Most of the downsides of PE are linked to the size of investment coupled with its illiquidity. In short, they tie up a great deal of money for a lengthy period of time. While it is possible to divest oneself from PE assets, it’s not an easy exit, and it typically involves selling below fair market value. Getting in the door can also be problematic: Many fund managers won’t work with people they don’t know and trust. And due to the lack of a reliable “index” or even observable market prices, it can be difficult for investors to make an informed decision about individual options.
**Sources: 1. “Kids do better on the marshmallow test when they cooperate,” Greater Good Magazine, February 24, 2020.
2. “Cognitive and attentional mechanisms in delay of gratification,” APA PsycNet.
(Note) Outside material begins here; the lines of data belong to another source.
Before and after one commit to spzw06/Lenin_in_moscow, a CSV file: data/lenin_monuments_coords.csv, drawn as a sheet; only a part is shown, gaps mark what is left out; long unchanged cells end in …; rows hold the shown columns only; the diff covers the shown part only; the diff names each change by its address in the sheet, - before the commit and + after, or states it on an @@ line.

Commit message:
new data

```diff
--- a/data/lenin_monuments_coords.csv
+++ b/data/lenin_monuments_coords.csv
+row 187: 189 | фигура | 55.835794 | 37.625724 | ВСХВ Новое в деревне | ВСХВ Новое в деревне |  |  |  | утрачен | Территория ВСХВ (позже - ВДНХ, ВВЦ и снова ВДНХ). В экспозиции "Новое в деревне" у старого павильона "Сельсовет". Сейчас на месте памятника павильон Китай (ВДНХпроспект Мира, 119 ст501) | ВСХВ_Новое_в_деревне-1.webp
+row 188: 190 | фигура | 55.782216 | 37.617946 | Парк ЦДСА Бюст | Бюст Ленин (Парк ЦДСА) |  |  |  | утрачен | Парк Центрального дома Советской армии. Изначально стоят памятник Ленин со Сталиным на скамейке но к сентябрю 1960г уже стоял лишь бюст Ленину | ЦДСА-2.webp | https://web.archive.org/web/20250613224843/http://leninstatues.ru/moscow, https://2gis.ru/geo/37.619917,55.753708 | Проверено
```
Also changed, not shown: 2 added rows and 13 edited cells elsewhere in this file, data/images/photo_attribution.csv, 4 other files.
3. “A year of disruptions in the private markets: McKinsey’s Private Markets Annual Review 2021,” McKinsey & Company, April 2021.
4. “Approach to private equity Q2 2021,” Truist Advisory Services Inc.
“S&P 500 returns to halve in coming decade—Goldman Sachs,” S&P Global, July 15, 2020.
“The NBA’s private equity plan is in motion and it’s betting on the allure of sports ownership,” CNBC, January 25, 2021. “ Private equity’s favorite tax break may be in danger,” The New York Times, April 23, 2021.
“Private investing for private investors: Life can be better after 40 (%),” Cambridge Associates, February 2019. “2021 long-term asset class outlook and capital market assumptions,” Truist, November 2020.
Disclaimer: The risk profile of private equity investment is higher than that of other asset classes and is not suitable for all investors. There are inherent risks in investing in private equity companies, which encompass financial institutions or vehicles whose principal business is to invest in and lend capital to privately held companies. These risks include a long-term investment horizon, rigid liquidity restraints, and high bankruptcy rates among portfolio companies. Generally, little public information exists for private and thinly traded companies and there is a risk that investors may not be able to make a fully informed investment decision. Past performance does not guarantee future results.